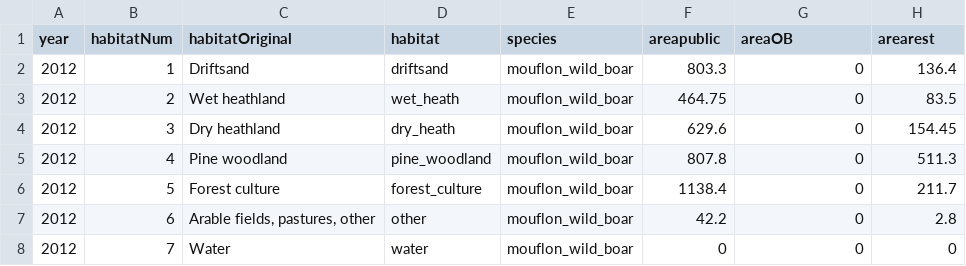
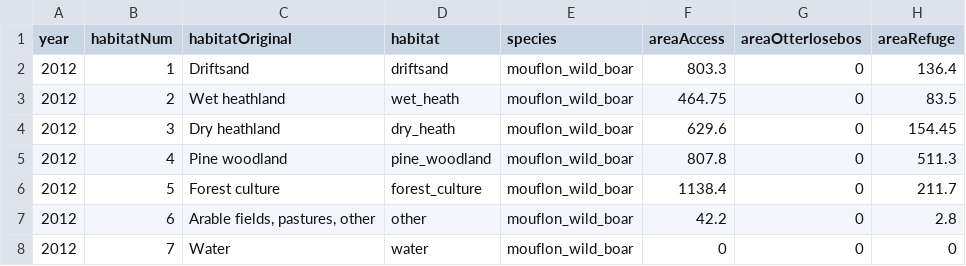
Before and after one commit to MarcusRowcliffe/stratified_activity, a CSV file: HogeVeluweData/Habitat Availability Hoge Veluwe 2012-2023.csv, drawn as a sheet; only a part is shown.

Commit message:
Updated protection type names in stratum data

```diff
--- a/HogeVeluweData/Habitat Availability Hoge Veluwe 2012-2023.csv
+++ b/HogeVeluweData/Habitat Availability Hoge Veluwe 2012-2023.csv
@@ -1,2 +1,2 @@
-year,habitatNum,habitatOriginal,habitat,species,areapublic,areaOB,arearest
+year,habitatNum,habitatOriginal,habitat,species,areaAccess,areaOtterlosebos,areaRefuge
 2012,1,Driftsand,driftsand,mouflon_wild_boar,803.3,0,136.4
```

━━━

» **Work order**
Pictures are to be left out; set down everything else in the records exactly.

» **Written response**
Before and after one commit to MarcusRowcliffe/stratified_activity, a CSV file: HogeVeluweData/Habitat Availability Hoge Veluwe 2012-2023.csv, drawn as a sheet; only a part is shown.

Commit message:
Updated protection type names in stratum data

```diff
--- a/HogeVeluweData/Habitat Availability Hoge Veluwe 2012-2023.csv
+++ b/HogeVeluweData/Habitat Availability Hoge Veluwe 2012-2023.csv
@@ -1,2 +1,2 @@
-year,habitatNum,habitatOriginal,habitat,species,areapublic,areaOB,arearest
+year,habitatNum,habitatOriginal,habitat,species,areaAccess,areaOtterlosebos,areaRefuge
 2012,1,Driftsand,driftsand,mouflon_wild_boar,803.3,0,136.4
```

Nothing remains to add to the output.